* Your objective
Copy each line of the records that includes "about".

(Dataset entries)
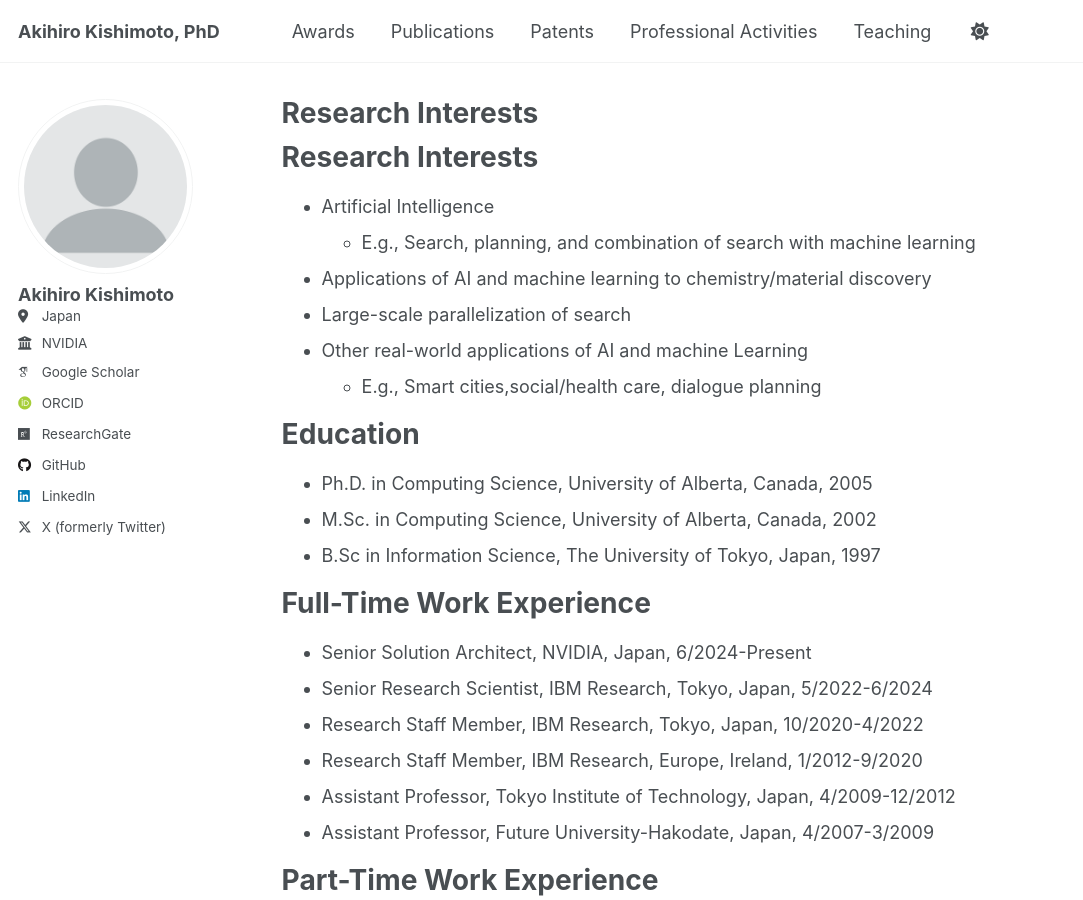
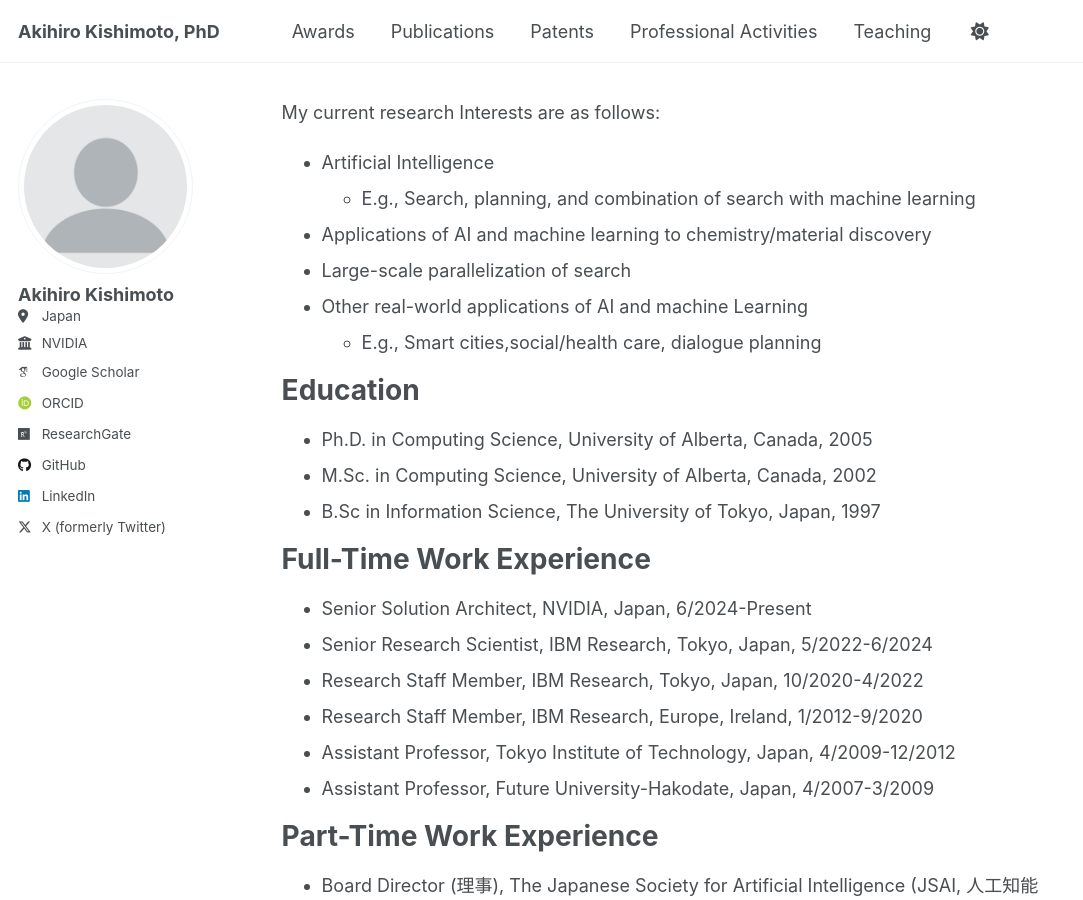
Before and after one commit to kishimoto1974/kishimoto1974.github.io, a Jekyll site: the page built from _pages/about.md, in a window 1280 px wide and 900 px high. Shown: the whole window, without its empty margins (0-1083 px from the left). Built offline with Jekyll 4.4.1, drawn with Linux system fonts in a browser that asks for light colours; some web fonts are replaced; our own code applies the rules of GitHub Pages for plain Markdown files.

Commit message:
fix an issue on duplicate title

```diff
--- a/_pages/about.md
+++ b/_pages/about.md
@@ -6,9 +6,8 @@ redirect_from:
   - /about/
   - /about.html
 ---
+My current research Interests are as follows:
 
-Research Interests
-======
 * Artificial Intelligence
   * E.g., Search, planning, and combination of search with machine learning
 * Applications of AI and machine learning to chemistry/material discovery
```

* Answer for the task
Before and after one commit to kishimoto1974/kishimoto1974.github.io, a Jekyll site: the page built from _pages/about.md, in a window 1280 px wide and 900 px high. Shown: the whole window, without its empty margins (0-1083 px from the left). Built offline with Jekyll 4.4.1, drawn with Linux system fonts in a browser that asks for light colours; some web fonts are replaced; our own code applies the rules of GitHub Pages for plain Markdown files.
--- a/_pages/about.md
+++ b/_pages/about.md
   - /about/
   - /about.html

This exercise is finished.